(Web document revisions)
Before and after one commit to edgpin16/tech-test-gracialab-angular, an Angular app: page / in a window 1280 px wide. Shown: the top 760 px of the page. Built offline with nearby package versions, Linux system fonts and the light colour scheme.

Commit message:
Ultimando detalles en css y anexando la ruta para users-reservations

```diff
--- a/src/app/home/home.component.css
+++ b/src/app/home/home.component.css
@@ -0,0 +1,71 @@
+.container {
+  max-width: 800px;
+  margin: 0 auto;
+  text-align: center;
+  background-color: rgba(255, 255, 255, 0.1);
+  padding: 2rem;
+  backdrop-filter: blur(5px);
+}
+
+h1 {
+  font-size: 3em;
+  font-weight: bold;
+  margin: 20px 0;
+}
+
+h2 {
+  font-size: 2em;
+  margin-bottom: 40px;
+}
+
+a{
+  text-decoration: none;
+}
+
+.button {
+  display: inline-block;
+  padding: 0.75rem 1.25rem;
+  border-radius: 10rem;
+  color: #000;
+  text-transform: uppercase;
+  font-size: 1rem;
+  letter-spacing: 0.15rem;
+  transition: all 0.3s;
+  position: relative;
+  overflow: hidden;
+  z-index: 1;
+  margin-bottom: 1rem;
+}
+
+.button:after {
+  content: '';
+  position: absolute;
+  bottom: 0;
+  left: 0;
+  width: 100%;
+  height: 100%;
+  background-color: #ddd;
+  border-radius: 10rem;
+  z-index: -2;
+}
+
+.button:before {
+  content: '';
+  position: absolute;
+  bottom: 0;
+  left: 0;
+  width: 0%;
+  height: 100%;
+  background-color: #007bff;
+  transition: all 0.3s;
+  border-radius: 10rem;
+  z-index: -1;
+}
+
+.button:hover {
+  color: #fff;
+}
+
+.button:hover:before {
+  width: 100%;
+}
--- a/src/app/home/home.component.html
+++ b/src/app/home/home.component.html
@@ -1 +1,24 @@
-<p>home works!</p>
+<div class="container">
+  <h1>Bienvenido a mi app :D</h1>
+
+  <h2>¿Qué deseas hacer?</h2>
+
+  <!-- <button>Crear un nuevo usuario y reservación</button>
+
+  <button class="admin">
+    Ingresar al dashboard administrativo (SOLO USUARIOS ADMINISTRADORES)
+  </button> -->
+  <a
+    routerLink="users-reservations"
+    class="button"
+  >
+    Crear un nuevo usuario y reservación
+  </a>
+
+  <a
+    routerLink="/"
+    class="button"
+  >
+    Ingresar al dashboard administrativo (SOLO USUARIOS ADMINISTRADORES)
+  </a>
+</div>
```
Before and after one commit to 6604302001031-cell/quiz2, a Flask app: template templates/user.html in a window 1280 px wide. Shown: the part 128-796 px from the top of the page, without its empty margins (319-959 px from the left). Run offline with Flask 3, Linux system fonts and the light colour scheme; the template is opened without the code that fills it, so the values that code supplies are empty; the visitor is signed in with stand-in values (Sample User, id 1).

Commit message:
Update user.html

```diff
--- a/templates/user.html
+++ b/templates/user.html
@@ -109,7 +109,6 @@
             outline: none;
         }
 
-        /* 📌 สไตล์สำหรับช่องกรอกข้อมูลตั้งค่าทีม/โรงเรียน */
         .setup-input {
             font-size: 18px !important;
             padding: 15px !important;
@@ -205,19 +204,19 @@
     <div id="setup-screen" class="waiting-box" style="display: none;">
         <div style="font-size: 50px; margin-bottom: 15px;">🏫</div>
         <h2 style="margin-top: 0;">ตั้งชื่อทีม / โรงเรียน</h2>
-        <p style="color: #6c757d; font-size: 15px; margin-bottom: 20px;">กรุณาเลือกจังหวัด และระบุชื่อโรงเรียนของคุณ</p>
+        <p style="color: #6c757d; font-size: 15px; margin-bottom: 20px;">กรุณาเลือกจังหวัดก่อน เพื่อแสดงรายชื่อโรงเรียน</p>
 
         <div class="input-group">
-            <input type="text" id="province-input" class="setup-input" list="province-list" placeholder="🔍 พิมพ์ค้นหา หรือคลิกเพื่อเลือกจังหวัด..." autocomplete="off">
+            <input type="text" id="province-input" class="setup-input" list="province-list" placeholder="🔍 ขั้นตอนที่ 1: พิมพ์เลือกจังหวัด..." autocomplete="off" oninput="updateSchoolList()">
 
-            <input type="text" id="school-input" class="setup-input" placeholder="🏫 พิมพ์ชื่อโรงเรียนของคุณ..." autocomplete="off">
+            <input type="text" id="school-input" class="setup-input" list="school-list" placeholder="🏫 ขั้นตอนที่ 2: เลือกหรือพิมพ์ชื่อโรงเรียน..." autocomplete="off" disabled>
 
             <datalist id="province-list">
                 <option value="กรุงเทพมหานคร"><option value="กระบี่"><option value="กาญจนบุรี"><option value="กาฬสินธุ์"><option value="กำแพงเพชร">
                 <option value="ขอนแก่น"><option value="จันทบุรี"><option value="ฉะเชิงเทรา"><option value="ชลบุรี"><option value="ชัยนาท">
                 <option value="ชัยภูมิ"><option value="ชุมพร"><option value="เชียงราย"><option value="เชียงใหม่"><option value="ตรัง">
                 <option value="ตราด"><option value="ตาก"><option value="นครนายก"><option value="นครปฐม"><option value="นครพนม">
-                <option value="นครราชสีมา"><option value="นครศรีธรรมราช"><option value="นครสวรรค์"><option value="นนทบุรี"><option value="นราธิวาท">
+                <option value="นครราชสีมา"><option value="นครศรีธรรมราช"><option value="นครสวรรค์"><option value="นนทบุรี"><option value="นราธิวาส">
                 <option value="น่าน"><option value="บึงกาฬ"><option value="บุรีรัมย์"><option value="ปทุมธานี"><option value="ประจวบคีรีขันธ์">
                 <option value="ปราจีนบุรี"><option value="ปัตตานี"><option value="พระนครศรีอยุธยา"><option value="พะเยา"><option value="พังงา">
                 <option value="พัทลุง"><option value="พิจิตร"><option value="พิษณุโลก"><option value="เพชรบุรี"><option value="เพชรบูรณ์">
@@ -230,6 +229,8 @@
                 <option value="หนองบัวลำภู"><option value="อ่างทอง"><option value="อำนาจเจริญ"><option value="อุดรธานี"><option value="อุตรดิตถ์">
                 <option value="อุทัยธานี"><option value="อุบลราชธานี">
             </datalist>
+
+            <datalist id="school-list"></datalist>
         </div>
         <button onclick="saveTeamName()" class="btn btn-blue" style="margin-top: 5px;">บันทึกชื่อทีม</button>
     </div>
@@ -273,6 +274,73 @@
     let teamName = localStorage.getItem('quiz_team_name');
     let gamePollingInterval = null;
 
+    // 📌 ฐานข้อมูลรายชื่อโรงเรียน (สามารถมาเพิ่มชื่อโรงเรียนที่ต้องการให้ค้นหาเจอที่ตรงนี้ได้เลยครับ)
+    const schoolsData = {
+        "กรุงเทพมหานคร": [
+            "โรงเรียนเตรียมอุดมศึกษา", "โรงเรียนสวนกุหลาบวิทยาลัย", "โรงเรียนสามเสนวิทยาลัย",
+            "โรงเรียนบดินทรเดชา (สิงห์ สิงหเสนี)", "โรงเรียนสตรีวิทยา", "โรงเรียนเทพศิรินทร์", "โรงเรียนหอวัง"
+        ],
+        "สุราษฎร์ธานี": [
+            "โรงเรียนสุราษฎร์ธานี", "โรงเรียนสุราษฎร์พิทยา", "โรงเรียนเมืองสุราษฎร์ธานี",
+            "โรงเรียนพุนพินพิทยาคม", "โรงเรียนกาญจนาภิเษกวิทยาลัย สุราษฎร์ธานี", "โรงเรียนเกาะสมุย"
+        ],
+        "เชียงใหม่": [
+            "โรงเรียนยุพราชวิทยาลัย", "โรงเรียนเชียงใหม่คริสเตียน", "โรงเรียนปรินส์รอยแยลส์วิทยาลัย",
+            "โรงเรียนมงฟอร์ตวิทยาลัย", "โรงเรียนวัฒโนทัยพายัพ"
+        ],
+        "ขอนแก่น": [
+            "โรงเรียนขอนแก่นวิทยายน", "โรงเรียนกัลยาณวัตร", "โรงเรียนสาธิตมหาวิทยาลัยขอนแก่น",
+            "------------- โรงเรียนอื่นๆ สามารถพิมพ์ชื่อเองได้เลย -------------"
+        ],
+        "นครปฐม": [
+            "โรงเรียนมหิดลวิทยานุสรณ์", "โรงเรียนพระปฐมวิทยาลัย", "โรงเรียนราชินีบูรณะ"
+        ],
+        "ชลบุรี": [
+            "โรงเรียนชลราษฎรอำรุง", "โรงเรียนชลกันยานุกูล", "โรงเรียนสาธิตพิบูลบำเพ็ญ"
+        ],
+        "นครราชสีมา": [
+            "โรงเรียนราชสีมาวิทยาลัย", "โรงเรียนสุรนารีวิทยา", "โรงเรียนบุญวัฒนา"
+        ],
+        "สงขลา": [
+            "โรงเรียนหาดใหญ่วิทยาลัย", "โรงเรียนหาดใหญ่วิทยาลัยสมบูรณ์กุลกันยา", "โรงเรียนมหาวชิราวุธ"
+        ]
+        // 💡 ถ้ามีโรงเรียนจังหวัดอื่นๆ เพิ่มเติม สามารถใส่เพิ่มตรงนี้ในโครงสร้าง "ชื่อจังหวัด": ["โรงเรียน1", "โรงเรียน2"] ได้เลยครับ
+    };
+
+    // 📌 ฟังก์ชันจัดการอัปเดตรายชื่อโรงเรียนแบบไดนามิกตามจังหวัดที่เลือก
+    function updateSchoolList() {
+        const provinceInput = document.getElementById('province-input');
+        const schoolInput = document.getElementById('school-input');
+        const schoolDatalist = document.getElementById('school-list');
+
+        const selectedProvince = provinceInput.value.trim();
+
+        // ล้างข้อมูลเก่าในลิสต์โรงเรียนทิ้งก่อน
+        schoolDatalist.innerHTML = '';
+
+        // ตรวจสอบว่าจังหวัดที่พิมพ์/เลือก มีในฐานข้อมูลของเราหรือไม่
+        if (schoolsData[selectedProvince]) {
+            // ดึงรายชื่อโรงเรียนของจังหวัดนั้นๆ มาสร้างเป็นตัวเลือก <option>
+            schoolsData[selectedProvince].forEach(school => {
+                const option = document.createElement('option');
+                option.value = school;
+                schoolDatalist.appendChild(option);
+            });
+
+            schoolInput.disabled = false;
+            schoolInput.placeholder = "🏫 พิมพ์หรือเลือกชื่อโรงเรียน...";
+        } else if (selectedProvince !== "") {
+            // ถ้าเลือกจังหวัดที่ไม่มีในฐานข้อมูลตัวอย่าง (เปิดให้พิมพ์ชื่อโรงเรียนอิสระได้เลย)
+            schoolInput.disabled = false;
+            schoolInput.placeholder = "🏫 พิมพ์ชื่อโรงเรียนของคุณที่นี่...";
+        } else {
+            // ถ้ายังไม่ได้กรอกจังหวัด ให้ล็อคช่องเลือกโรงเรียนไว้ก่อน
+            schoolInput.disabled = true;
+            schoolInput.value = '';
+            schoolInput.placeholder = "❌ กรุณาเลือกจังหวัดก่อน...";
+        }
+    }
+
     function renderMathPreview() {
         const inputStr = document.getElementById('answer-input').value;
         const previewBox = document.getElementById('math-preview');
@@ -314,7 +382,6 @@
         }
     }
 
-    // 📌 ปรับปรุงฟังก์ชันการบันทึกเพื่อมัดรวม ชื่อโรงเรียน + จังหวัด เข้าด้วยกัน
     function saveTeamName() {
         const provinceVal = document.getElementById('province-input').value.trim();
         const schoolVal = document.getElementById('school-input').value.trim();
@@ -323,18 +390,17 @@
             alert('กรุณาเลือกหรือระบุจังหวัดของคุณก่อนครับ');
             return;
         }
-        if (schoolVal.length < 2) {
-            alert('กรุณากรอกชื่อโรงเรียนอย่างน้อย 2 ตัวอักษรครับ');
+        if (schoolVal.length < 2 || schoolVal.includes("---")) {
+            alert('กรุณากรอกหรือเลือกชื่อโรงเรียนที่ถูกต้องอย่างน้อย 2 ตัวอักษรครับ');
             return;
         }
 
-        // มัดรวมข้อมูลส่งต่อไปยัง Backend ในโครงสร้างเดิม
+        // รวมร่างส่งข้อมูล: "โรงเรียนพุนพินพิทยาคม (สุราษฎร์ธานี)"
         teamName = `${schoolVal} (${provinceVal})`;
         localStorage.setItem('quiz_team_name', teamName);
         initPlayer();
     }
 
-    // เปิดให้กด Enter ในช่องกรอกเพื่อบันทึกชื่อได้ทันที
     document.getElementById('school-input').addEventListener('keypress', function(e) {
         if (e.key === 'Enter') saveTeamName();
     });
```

PROBLEM DETAILS:
Take every line from the data that contains the word "length".

ANSWER FOR THE TASK:
-        if (schoolVal.length < 2) {
+        if (schoolVal.length < 2 || schoolVal.includes("---")) {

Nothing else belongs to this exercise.